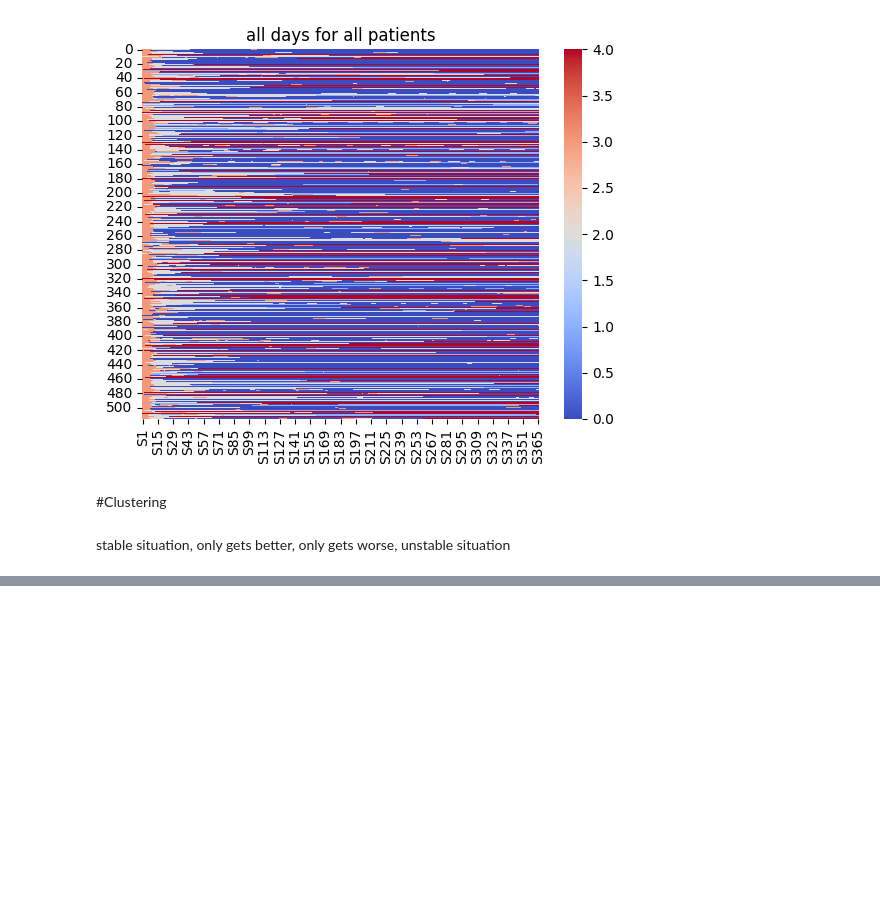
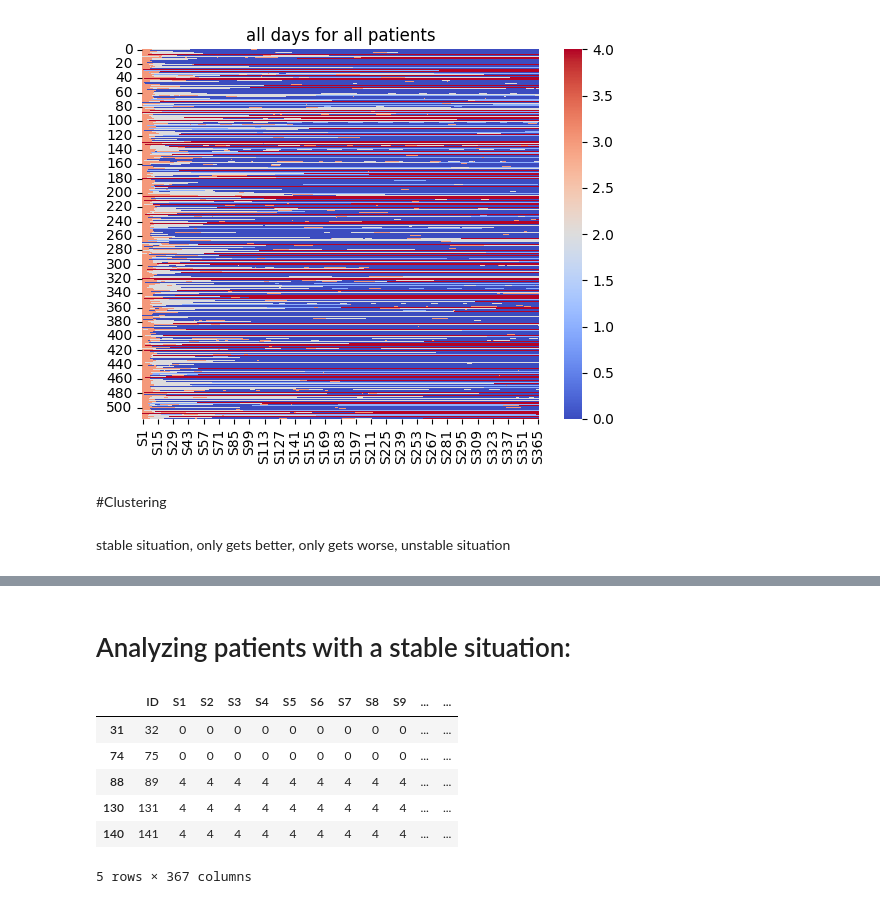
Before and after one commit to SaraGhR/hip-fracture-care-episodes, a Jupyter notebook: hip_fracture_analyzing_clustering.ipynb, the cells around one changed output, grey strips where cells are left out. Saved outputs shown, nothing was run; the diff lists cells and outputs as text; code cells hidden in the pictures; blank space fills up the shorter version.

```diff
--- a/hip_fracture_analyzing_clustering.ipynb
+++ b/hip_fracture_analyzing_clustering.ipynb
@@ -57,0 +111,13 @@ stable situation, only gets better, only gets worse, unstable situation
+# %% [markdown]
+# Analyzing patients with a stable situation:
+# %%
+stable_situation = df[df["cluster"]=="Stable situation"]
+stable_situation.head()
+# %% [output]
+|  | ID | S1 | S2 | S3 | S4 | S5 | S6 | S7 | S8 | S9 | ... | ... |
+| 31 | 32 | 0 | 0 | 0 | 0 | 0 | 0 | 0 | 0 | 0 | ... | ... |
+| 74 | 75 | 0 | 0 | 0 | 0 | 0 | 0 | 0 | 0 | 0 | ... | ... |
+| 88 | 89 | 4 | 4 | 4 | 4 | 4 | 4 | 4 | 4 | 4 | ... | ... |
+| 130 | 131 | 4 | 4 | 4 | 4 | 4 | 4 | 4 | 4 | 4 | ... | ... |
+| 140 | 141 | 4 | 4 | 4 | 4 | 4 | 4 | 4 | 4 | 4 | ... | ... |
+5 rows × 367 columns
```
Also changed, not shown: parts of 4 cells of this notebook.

...

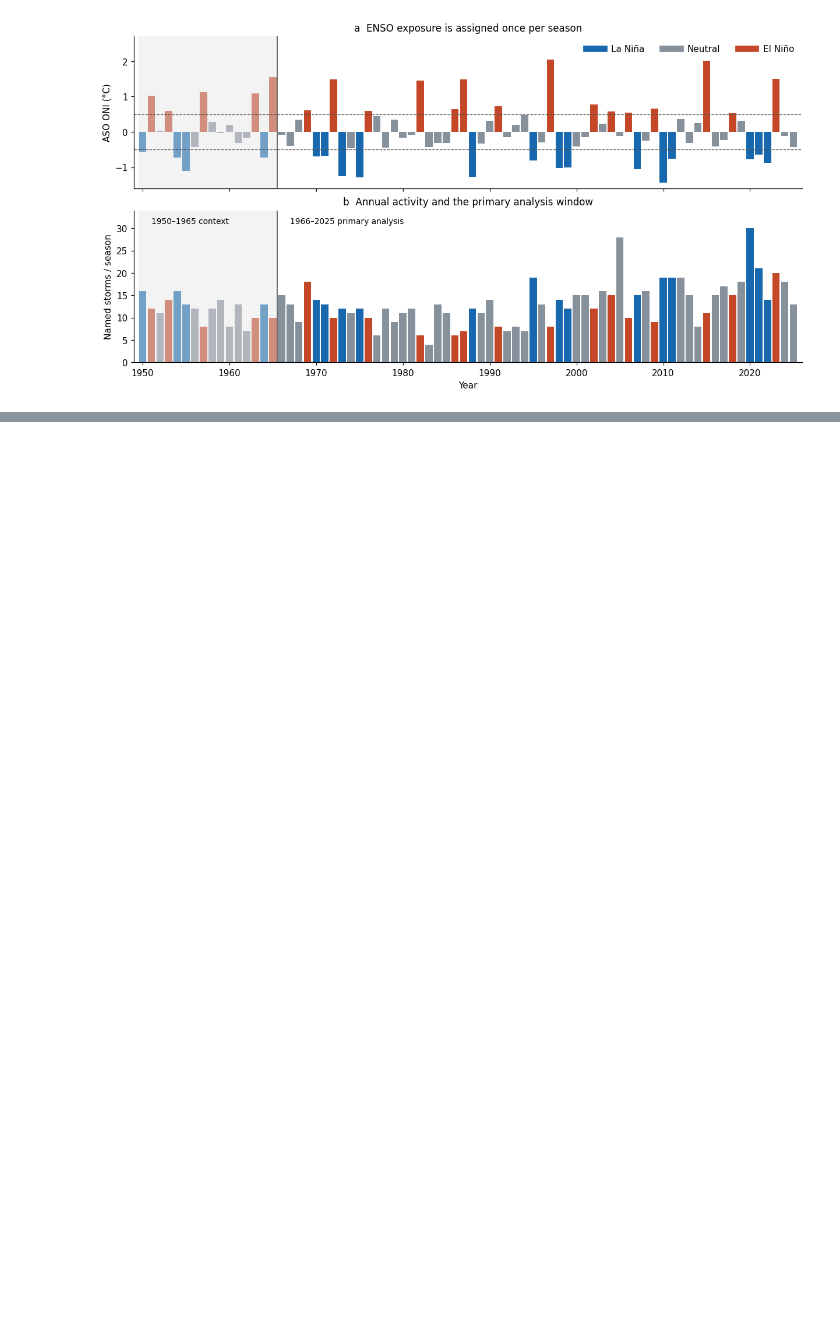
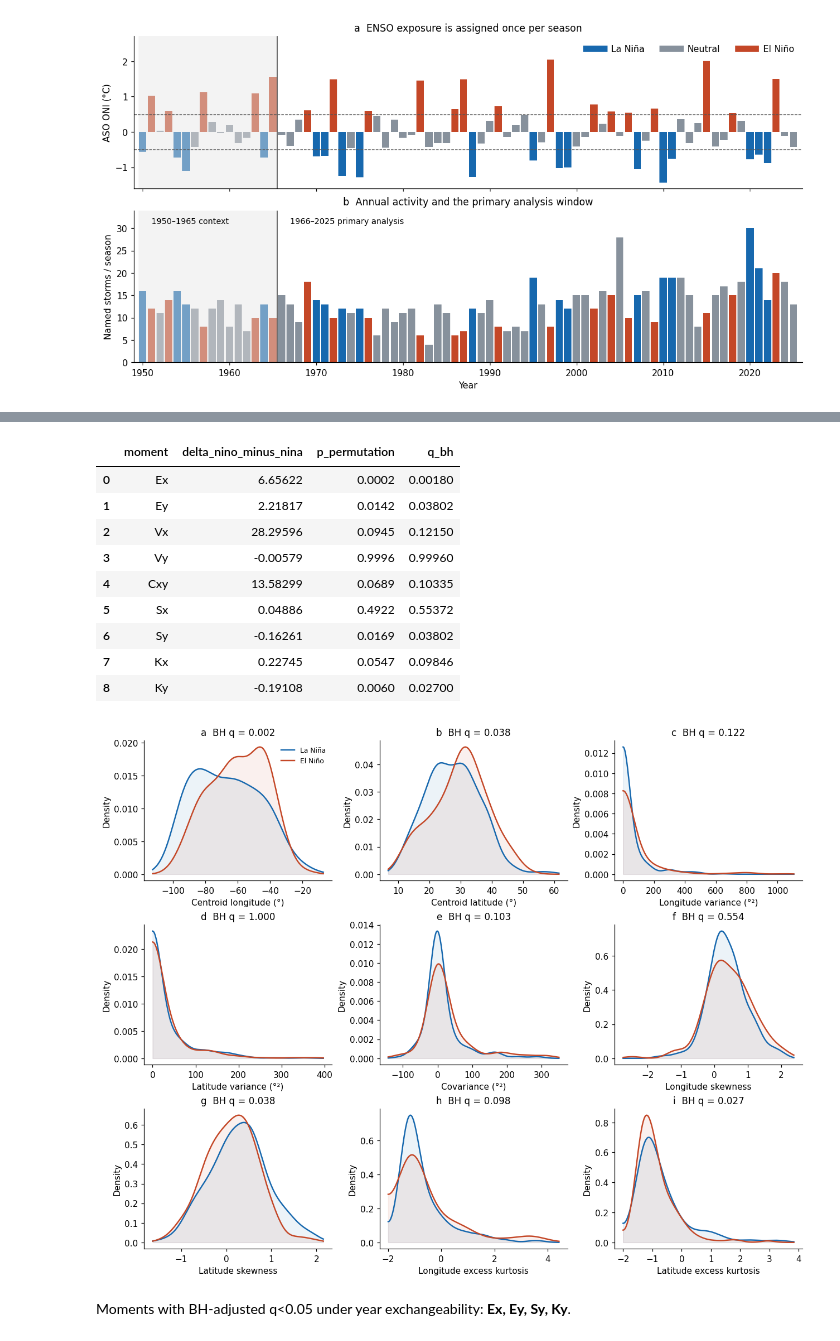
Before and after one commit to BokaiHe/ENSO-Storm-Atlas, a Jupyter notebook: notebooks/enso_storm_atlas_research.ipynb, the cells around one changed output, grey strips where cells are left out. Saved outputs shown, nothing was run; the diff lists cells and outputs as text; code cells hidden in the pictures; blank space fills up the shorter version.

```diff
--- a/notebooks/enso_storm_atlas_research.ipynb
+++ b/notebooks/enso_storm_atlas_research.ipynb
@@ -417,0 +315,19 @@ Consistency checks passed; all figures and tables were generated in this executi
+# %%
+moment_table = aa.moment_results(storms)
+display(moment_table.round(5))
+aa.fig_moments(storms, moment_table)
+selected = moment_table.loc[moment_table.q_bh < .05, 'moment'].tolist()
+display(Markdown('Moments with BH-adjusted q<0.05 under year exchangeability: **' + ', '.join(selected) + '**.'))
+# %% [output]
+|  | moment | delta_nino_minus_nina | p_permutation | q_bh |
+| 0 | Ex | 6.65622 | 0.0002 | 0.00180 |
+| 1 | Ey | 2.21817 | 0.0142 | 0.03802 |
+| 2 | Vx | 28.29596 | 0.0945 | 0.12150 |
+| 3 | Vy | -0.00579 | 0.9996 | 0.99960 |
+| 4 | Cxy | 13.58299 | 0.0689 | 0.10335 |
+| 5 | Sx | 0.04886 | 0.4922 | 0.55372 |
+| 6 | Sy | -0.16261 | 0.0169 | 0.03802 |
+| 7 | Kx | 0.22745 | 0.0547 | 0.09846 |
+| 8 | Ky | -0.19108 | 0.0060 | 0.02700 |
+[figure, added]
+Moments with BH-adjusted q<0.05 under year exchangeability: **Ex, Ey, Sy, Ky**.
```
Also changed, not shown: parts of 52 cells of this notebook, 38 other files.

...

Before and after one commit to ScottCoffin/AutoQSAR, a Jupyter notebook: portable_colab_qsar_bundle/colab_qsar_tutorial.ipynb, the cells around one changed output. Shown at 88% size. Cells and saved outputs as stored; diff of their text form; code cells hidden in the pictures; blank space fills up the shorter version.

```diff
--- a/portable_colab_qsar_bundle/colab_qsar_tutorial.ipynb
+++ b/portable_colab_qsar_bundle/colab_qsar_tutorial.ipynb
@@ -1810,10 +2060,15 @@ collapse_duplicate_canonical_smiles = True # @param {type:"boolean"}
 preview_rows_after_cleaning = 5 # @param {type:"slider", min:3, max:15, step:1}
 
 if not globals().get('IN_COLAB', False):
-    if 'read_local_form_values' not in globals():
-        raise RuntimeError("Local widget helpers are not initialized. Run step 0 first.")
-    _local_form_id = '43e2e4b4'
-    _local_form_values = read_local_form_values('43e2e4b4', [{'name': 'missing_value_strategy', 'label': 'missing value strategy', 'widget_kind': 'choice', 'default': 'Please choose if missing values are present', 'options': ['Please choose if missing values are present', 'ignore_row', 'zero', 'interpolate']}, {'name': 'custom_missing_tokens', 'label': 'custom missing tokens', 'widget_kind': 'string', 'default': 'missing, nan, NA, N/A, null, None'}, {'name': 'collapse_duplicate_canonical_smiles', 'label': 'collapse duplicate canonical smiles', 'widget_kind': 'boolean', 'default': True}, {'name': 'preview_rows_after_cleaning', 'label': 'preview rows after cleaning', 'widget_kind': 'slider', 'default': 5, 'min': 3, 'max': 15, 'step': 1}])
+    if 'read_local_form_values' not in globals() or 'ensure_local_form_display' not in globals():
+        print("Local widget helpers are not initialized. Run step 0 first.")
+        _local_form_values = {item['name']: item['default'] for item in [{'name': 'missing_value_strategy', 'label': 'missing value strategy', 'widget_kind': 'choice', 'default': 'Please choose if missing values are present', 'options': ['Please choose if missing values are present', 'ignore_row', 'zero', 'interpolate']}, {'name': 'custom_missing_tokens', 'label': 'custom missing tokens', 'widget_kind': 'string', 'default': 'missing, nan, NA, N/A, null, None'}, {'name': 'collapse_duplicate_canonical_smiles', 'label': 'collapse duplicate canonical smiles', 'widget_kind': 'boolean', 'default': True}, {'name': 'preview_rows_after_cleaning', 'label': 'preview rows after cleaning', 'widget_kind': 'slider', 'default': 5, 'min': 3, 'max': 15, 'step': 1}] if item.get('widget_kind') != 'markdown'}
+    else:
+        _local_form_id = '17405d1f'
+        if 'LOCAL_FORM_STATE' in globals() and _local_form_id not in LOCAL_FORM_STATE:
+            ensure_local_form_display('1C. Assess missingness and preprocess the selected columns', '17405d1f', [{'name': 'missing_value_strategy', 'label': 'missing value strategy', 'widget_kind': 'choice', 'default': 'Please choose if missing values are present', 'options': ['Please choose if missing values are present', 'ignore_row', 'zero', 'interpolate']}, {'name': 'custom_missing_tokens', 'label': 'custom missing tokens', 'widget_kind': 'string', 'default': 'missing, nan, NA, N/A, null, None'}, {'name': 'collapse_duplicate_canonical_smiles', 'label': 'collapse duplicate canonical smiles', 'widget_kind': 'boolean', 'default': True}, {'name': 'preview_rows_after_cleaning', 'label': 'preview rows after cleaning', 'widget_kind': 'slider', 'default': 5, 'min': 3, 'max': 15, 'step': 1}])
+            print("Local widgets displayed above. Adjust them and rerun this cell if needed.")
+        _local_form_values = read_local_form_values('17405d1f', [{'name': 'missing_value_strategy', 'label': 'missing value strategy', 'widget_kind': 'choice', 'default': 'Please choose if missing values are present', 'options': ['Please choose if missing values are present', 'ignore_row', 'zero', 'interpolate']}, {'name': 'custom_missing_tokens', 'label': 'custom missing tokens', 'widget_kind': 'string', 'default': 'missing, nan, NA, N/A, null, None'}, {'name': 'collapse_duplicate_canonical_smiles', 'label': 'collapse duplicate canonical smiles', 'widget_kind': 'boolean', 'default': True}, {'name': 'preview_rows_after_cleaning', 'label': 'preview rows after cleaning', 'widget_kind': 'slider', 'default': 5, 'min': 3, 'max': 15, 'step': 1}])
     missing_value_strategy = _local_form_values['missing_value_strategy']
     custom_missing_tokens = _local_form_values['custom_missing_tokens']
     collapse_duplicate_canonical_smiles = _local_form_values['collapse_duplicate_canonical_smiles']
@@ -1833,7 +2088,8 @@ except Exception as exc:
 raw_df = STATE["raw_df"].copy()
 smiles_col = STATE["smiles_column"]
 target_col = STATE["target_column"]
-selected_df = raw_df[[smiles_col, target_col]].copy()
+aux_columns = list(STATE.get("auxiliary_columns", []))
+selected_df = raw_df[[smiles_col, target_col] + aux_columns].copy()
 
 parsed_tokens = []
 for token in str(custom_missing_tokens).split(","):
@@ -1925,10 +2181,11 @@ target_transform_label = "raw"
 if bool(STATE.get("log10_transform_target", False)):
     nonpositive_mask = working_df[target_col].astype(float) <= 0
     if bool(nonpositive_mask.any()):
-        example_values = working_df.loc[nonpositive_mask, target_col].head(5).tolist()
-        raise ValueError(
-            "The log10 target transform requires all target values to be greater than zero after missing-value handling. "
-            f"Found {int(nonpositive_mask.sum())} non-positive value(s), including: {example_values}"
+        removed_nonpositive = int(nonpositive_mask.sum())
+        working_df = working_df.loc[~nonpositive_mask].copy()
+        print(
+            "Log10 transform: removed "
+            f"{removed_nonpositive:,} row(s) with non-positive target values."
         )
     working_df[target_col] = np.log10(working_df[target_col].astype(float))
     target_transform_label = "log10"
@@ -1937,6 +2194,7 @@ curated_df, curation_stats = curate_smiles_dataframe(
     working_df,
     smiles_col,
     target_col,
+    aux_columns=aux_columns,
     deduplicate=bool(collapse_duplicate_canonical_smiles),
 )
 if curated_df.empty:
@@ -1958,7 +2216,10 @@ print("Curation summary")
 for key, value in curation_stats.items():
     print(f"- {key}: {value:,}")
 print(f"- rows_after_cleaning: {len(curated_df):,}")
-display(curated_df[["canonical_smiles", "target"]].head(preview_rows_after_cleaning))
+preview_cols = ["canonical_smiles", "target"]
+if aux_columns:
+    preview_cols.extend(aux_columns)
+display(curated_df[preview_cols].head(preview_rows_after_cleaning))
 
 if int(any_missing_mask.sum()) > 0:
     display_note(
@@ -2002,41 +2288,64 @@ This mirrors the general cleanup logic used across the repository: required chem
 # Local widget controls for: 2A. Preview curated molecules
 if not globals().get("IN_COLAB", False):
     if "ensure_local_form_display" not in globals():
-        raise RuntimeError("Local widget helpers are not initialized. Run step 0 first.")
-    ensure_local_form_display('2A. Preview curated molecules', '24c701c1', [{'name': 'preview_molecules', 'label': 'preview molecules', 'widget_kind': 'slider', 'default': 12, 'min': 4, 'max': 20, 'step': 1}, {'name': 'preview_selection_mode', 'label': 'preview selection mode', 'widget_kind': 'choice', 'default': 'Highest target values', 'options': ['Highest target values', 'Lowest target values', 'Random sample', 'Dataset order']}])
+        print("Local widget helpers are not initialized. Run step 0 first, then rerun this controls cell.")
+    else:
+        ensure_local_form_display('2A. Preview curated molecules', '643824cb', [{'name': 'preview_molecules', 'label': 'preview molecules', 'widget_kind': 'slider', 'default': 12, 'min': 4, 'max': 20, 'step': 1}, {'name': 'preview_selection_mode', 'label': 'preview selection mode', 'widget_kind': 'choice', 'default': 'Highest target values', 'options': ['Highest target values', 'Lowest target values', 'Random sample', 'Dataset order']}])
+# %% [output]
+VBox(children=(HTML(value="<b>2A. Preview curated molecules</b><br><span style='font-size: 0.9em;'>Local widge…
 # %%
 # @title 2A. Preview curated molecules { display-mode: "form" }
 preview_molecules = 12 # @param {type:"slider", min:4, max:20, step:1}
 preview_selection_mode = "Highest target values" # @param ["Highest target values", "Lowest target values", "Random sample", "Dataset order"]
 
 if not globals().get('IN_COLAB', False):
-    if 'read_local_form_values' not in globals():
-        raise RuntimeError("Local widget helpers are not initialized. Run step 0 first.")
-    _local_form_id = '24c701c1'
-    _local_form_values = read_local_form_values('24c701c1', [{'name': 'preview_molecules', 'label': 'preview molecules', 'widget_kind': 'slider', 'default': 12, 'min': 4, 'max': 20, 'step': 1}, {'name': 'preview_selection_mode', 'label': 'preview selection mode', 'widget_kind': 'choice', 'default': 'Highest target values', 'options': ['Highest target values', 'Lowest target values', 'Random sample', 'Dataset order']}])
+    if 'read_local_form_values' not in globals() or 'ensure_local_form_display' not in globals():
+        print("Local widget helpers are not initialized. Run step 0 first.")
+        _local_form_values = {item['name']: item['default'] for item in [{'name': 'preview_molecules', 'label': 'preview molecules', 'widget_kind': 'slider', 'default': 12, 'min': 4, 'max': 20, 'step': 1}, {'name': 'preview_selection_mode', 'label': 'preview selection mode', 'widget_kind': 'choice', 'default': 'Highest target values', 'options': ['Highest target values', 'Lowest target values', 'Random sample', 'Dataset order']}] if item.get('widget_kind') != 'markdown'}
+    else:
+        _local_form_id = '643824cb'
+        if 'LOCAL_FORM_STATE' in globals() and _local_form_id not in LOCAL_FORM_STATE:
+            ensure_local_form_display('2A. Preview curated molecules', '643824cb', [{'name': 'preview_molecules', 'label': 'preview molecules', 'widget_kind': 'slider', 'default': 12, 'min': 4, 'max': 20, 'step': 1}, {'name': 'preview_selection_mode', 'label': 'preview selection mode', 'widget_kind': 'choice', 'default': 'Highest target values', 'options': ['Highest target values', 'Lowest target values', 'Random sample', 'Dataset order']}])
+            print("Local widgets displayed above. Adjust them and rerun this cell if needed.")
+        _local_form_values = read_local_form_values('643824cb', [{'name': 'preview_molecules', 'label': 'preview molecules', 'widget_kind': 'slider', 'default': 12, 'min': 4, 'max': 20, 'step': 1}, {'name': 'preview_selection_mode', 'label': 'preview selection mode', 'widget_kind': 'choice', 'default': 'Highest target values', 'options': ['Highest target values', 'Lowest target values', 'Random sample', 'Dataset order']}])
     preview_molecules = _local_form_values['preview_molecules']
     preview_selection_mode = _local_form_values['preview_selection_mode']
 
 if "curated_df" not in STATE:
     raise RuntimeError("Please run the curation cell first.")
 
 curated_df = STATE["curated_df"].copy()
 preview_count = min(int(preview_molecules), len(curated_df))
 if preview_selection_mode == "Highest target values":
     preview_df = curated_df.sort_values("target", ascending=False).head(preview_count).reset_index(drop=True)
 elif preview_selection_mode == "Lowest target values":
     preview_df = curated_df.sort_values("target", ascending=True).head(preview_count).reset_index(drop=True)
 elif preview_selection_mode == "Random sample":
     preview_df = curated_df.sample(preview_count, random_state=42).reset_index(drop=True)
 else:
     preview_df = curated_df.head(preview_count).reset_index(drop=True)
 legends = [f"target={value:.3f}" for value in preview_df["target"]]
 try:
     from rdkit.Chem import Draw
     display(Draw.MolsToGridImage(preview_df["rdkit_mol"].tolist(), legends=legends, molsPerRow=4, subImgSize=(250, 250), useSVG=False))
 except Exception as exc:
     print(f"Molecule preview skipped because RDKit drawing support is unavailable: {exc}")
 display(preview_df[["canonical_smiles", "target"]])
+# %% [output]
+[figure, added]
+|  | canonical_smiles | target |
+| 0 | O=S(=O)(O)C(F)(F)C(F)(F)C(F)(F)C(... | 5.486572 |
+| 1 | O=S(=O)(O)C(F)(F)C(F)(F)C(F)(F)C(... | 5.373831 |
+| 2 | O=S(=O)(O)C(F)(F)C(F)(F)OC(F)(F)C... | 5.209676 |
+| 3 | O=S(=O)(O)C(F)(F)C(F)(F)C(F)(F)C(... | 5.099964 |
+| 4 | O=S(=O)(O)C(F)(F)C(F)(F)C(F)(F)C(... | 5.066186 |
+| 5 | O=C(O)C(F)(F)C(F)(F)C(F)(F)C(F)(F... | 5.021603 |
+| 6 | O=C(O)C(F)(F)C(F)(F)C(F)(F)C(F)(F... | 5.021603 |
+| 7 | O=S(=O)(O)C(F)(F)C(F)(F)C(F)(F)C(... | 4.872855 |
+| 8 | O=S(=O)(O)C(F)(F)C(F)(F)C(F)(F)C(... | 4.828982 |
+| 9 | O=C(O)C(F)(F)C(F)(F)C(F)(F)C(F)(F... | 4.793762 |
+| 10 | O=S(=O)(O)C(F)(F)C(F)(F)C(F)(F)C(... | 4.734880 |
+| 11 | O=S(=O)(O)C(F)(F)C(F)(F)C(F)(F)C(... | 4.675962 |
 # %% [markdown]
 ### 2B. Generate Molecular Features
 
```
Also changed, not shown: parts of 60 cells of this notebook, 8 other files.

● Requirement: Taking the lines above, repeat exactly those from the line that contains "to SaraGhR/hip-fracture-care-episodes, a" through the line that contains "Also changed, not shown: parts of 4", and both of those lines as well. Include nothing else.

● Problem solution:
Before and after one commit to SaraGhR/hip-fracture-care-episodes, a Jupyter notebook: hip_fracture_analyzing_clustering.ipynb, the cells around one changed output, grey strips where cells are left out. Saved outputs shown, nothing was run; the diff lists cells and outputs as text; code cells hidden in the pictures; blank space fills up the shorter version.

```diff
--- a/hip_fracture_analyzing_clustering.ipynb
+++ b/hip_fracture_analyzing_clustering.ipynb
@@ -57,0 +111,13 @@ stable situation, only gets better, only gets worse, unstable situation
+# %% [markdown]
+# Analyzing patients with a stable situation:
+# %%
+stable_situation = df[df["cluster"]=="Stable situation"]
+stable_situation.head()
+# %% [output]
+|  | ID | S1 | S2 | S3 | S4 | S5 | S6 | S7 | S8 | S9 | ... | ... |
+| 31 | 32 | 0 | 0 | 0 | 0 | 0 | 0 | 0 | 0 | 0 | ... | ... |
+| 74 | 75 | 0 | 0 | 0 | 0 | 0 | 0 | 0 | 0 | 0 | ... | ... |
+| 88 | 89 | 4 | 4 | 4 | 4 | 4 | 4 | 4 | 4 | 4 | ... | ... |
+| 130 | 131 | 4 | 4 | 4 | 4 | 4 | 4 | 4 | 4 | 4 | ... | ... |
+| 140 | 141 | 4 | 4 | 4 | 4 | 4 | 4 | 4 | 4 | 4 | ... | ... |
+5 rows × 367 columns
```
Also changed, not shown: parts of 4 cells of this notebook.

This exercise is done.